Other than, keeping the operator warm in the wintertime!
One thing i really miss nowadays, is old bed iron, These for our overseas readers, were a light angle iron made of really awful material Usually old railway line re-rolled, I believe one of the firms who rolled this stuff,was The English McKenna Co, round about Liverpool area, This iron was the longitudinal bearers which held the iron bed springs However one could in my younger day, obtain any amounts of this material from the refuse collectors, This material was the metal- stock, for the "cutting-oil mac structural dept" This i used for the bearers and countershaft brackets for my lathe and drilling machine drive, Working this material occasionally had its fun moments, one would come across a hard portion to blunt ones drill or hacksaw blade, in fact for drilling i was more inclined to use dads joiners brace, with a holder into which a 1/4" drill was held by grubscrew, Slow speed worked alright
It is only about 10 years ago i threw out the last of my old home made structures Never mind the price was right at the time.
I'll take one of each please
Including the lathes. Very nice.....JimB
Saw oak logs, and make brackets...
I keep picking up oak logs on the side of the road for this purpose, most are not good enough for brackets like these.
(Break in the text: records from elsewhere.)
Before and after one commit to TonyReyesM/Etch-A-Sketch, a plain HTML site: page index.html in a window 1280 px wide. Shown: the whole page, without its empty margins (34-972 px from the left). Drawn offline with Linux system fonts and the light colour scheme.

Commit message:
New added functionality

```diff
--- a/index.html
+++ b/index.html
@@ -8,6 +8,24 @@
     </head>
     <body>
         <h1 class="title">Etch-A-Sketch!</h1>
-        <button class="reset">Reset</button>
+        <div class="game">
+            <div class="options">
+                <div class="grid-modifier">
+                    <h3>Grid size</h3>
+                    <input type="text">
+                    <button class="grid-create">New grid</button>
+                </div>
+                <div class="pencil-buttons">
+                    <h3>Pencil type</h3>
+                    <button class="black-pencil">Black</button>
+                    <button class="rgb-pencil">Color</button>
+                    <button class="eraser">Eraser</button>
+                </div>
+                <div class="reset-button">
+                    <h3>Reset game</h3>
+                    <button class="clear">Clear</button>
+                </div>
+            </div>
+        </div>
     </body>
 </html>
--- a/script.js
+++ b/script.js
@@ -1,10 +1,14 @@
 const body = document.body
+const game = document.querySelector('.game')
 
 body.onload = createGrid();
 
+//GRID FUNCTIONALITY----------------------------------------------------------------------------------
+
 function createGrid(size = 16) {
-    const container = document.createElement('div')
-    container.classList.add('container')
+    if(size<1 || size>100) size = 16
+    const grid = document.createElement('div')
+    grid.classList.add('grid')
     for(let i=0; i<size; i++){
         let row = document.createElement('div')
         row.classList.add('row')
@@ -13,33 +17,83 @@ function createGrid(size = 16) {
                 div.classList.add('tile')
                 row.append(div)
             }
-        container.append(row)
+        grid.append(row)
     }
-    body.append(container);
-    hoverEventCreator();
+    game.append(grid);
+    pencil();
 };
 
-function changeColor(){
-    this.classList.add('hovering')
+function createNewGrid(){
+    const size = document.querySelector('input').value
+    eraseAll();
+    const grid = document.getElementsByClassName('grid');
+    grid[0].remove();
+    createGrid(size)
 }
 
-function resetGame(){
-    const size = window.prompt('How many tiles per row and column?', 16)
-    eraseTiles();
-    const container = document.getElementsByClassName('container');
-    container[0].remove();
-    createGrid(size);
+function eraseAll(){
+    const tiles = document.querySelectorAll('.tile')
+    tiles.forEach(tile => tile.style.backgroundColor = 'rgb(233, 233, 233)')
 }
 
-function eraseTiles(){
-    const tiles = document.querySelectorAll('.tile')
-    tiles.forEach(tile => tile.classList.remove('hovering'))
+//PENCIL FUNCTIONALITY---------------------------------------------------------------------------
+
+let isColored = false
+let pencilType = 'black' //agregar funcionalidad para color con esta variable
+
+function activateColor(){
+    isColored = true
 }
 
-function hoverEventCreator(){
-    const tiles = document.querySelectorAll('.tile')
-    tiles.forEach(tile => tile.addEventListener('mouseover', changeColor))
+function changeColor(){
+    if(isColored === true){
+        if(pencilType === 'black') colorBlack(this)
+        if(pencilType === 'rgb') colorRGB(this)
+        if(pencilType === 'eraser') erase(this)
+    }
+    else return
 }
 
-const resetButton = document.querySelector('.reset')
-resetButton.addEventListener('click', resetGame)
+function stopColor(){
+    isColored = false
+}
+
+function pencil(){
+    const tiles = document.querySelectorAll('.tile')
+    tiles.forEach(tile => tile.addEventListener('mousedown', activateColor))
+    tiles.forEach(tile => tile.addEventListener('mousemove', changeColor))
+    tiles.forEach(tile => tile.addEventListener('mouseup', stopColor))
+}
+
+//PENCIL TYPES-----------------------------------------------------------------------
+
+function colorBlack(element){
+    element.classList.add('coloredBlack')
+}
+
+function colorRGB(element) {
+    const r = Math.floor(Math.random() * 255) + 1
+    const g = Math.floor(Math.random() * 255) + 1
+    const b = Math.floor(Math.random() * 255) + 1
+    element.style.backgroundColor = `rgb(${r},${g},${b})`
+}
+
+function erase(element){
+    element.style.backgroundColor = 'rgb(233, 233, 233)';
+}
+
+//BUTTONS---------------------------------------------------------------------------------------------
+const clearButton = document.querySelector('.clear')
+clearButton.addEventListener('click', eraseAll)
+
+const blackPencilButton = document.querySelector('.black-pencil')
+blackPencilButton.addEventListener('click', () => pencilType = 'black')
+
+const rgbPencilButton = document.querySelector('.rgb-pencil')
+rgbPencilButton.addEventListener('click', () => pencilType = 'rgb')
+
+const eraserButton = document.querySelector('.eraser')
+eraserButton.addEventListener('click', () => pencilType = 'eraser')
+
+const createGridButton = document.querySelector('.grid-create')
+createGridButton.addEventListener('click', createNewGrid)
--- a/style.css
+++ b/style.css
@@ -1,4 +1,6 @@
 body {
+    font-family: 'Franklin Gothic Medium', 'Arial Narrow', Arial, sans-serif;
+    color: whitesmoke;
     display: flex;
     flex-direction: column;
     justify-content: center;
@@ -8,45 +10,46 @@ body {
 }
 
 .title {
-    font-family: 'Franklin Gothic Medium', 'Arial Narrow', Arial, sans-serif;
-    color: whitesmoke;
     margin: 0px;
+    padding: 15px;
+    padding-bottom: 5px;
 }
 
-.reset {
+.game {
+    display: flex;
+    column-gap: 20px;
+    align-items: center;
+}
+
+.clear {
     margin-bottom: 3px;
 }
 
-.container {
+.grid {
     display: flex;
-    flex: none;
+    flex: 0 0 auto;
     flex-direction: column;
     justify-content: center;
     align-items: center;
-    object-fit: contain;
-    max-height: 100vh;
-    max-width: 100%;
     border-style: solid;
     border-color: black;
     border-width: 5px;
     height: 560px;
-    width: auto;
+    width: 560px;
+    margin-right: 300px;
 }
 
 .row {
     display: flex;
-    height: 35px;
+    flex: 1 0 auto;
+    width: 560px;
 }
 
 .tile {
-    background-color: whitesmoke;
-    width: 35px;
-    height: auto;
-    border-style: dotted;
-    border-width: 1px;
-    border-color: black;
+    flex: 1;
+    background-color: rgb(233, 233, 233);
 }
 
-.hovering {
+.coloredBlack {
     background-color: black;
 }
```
Can you see them in the back? JimB
Thanks for the help, guys! I think I have the idea now. Once I get it up I'll post some pictures.
When I picked up my 22 X 96 Hamilton Lathe I made a base for the three supporting pedestals to sit on so that I could move it using pipe rollers. This base became a part of my lathe. I welded some pipe sockets to the base to hold pipe uprights which are attached to two pre-existing tapped holes in the back side of the headstock to support my old lineshaft cones and drive motor assembly. I mean to make it better sometime, but cannot find a roundtuit. It has been working good for 15 years that way so far..
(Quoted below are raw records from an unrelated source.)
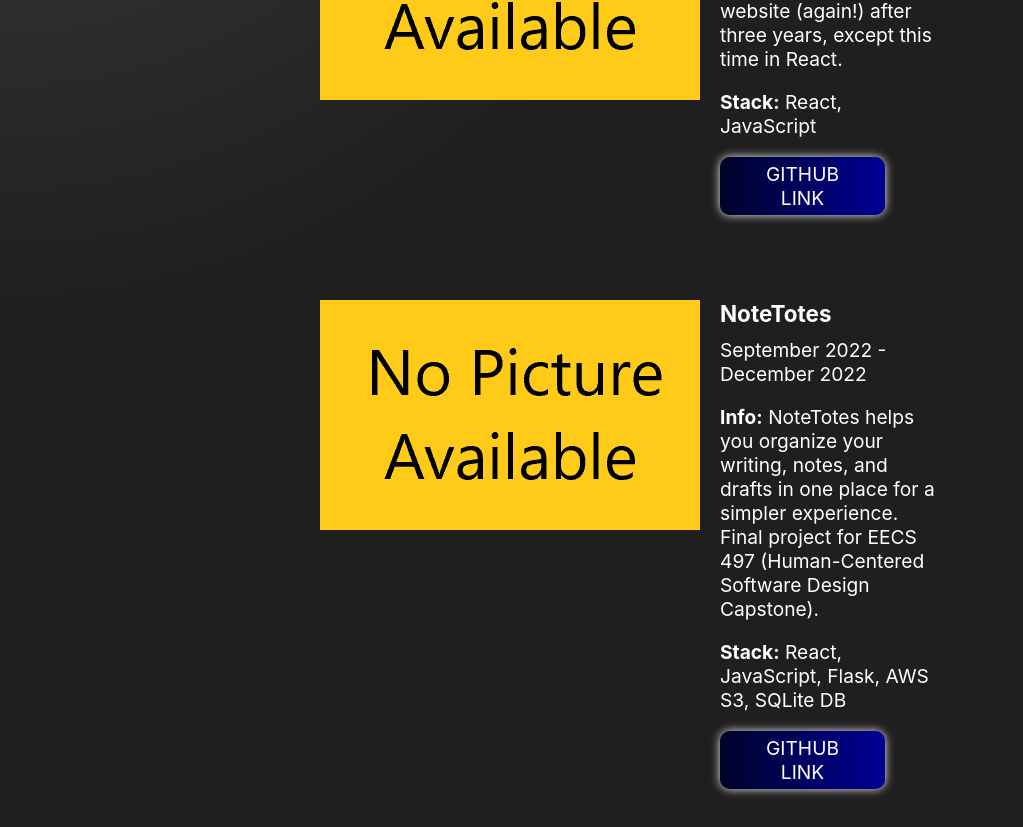
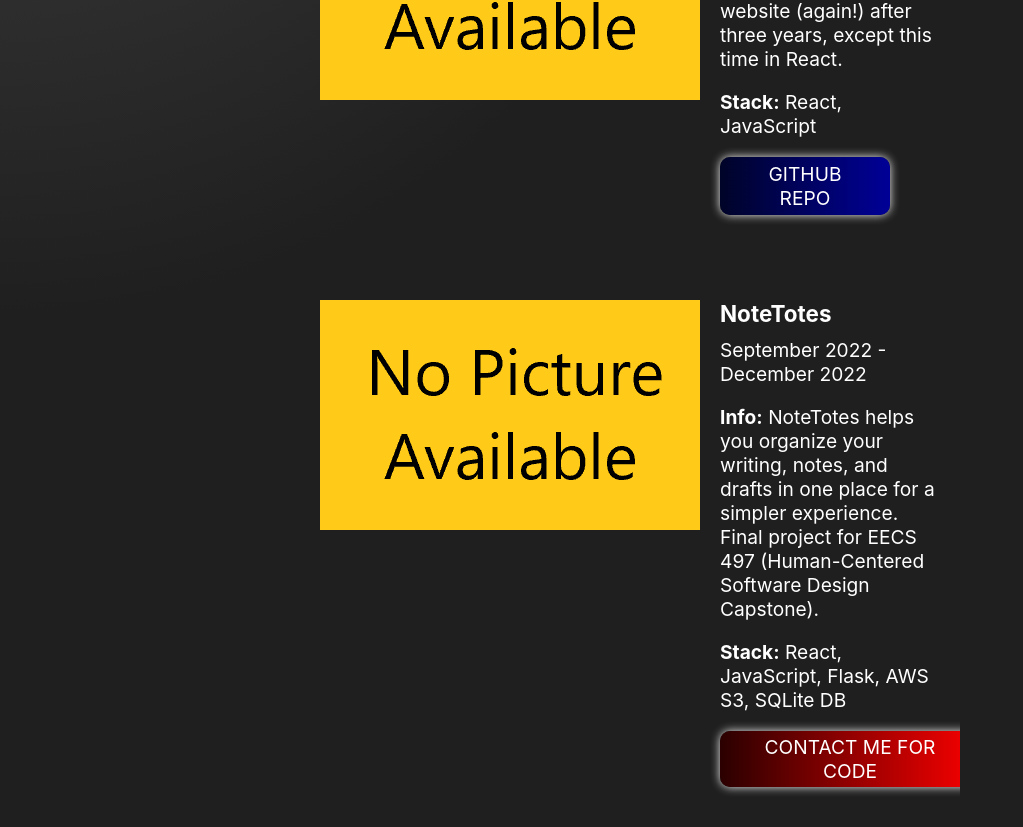
Before and after one commit to nitishvijai/nitish-website-v3, a React (Create React App) app: page /projects in a window 1280 px wide. Shown: the part 433-1260 px from the top of the page, without its empty margins (0-1023 px from the left). Built offline with nearby package versions, Linux system fonts and the light colour scheme.

Commit message:
Content updates

```diff
--- a/src/components/About/About.js
+++ b/src/components/About/About.js
@@ -1,4 +1,5 @@
 import { React, useRef } from 'react';
+import { Link } from 'react-router-dom';
 import styles from './About.module.css';
 import Navbar from '../Navbar/Navbar';
 import Footer from '../Footer/Footer';
@@ -29,10 +30,10 @@ const About = () => {
       <h1 id={styles.header}>A little about me</h1>
       <div className={styles.parent}>
         <div className={styles.pic}>
-          <img id={styles.nitish} src="/Nitish_Diwali.jpg" />
+          <img id={styles.nitish} src="/Nitish_Diwali.jpg" alt="Nitish celebrating Diwali at UMich, 2022"/>
         </div>
         <div className={styles.aboutMe}>
-          <p className={styles.paragraph}>Hi there! I'm Nitish and I'm a senior (in my last semester!) double majoring in computer science and data science at the University of Michigan. After graduating in April, I plan on joining Capital One as an Associate Software Engineer in August.</p>
+          <p className={styles.paragraph}>Hi there! I'm Nitish and I'm a senior (in my last semester!) double majoring in computer science and data science at the <a className={styles.pgLink} target="_blank" href="https://umich.edu">University of Michigan</a>. After graduating in April, I plan on joining <a className={styles.pgLink} href="https://www.capitalone.com/" target="_blank">Capital One</a> as an Associate Software Engineer in August.</p>
           <p className={styles.paragraph}>I enjoy the field of computer science because it allows me to utilize my problem-solving skills and love for technology to help people around me do more and have a better day.</p>
           <p className={styles.paragraph}>My primary interests are in full-stack web and app development, database management, UI/UX design, and machine learning. As a firm believer in the growth mindset, I've always preferred to gain a breadth of experience in various technologies.</p>
           <p className={styles.paragraph}>With that out of the way, here are a few fun facts about me:</p>
@@ -40,8 +41,8 @@ const About = () => {
             <li>🖥️ I've been interested in tech for as long as I can remember -- I love catching up on the latest tech news and look forward to doing a PC build one day</li>
             <li>🌐 I have a bad habit of going on random Wikipedia binges online...</li>
             <li>🦅 I'm an Eagle Scout from Ohio</li>
-            <li>🎶🕺🏽 I enjoy listening and dancing to Indian/Tamil music and have frequently taken part in Michigan IASA's Annual Cultural Show -- check out my most recent performance here</li>
-            <li>✈️ I love traveling -- check out my Traveling page to hear more about my adventures</li>
+            <li>🎶🕺🏽 I enjoy listening and dancing to Indian/Tamil music and have frequently taken part in Michigan IASA's Annual Cultural Show -- check out my most recent performance <a className={styles.pgLink} target="_blank" href='https://www.youtube.com/watch?v=0jPigyHwCYg'>here</a></li>
+            <li>✈️ I love traveling -- check out my Traveling <Link to="/travels" className={styles.pgLink}>page</Link> to hear more about my adventures</li>
             <li>🏍️ I got my motorcycle license last summer</li>
             <li>🏃🏽🏋🏽 I'm a fitness freak -- find me in the NCRB every day either running or lifting weights</li>
             <li>🍳🔥 Finally, I'm also a below-average cook -- trying to learn new recipes but for now I guess I'm an expert at cooking eggs...</li>
--- a/src/components/About/About.module.css
+++ b/src/components/About/About.module.css
@@ -84,3 +84,13 @@ ul, li {
 .aboutMe p {
     margin-bottom: 30px;
 }
+
+.pgLink, .pgLink:visited {
+    text-decoration: none;
+    font-weight: bold;
+    color: orange;
+}
+
+.pgLink:hover {
+    color: green;
+}
--- a/src/components/Projects/Projects.js
+++ b/src/components/Projects/Projects.js
@@ -1,4 +1,5 @@
 import React from 'react';
+import { Link } from 'react-router-dom';
 import Footer from '../Footer/Footer';
 import Navbar from '../Navbar/Navbar';
 import styles from './Projects.module.css';
@@ -133,7 +134,8 @@ const Projects = () => {
             <p className={styles.date}>{project.date}</p>
             <p><strong>Info:</strong>{" " + project.info}</p>
             <p><strong>Stack:</strong>{" " + project.stack}</p>
-            {project.github && <p className={styles.btngrad}>GitHub Link</p>}
+            {project.github !== 'N/A' && <a href={project.github} target="_blank" className={styles.btngrad}>GitHub Repo</a>}
+            {project.github === 'N/A' && <Link to="/contact" className={styles.classProj}>Contact Me for code</Link>}
           </div>
         </div>
         )}
--- a/src/components/Projects/Projects.module.css
+++ b/src/components/Projects/Projects.module.css
@@ -98,20 +98,39 @@ h3 {
     padding: 5px 25px;
     text-align: center;
     text-transform: uppercase;
+    text-decoration: none;
     transition: 0.5s;
     background-size: 200% auto;
     color: white;
     box-shadow: 0 0 10px #eee;
     border-radius: 10px;
     display: block;
-    width: 115px;
+    width: 120px;
     position: relative;
     margin-left: 300px
   }
 
-  .btngrad:hover {
+  .btngrad:hover, .classProj:hover {
     background-position: right center; /* change the direction of the change here */
     color: #fff;
     text-decoration: none;
     cursor: pointer;
   }
+
+  .classProj {
+    background-image: linear-gradient(to right, #2b0000 0%, #FF0000  51%, #2b0000  100%);
+    margin: 10px;
+    padding: 4px 25px;
+    text-align: center;
+    text-transform: uppercase;
+    text-decoration: none;
+    transition: 0.5s;
+    background-size: 200% auto;
+    color: white;
+    box-shadow: 0 0 10px #eee;
+    border-radius: 10px;
+    display: block;
+    width: 210px;
+    position: relative;
+    margin-left: 300px
+  }
```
That is pure beauty. Lovely work.
Originally Posted by JerryR
This took me a while but worked great. 850 RPM 8 pole 3 phase with a 3 1/2in. pulley to the 7 in. cone pulley with a serpentine belt - 425 Rpm spindle speed. Machined two 1/4 by 1in. slots threw the spindle head base for the belt. With the VFD all the power you would I would ever need. I still have the original 4 speed transmission overhead system if you think that would work better? Bob
Before and After for my Whitcomb Blaisdell
What's with the wall telephone? Is is,......... on line?
When I was little, my dad found two wall phones that had the 2, round, dry cells up in the wooden box on top, along with the hand crank ringing generator. He installed them between the house and the garage. They were painted an olive drab. Came from the state hospital here in town. They may have be removed from service there............ I still have one of them.
Originally Posted by jim rozen
Oliron's suggestion about placing the countershaft pulley behind the headstock was how my original 18" Southbend was arranged. The countershaft assembly was mounted on a frame which in turn had a hinged base bolted to the floor. A large compression spring was mounted between the lathe bed and countershaft frame. The idea was that the frame was freestanding and only touching the lathe via the spring, which provided belt tension and still could be pulled forward to change speeds. It actually worked very well!
Do you have any info on the whitcomb-blaisdell lathes?
I have on recently brought home.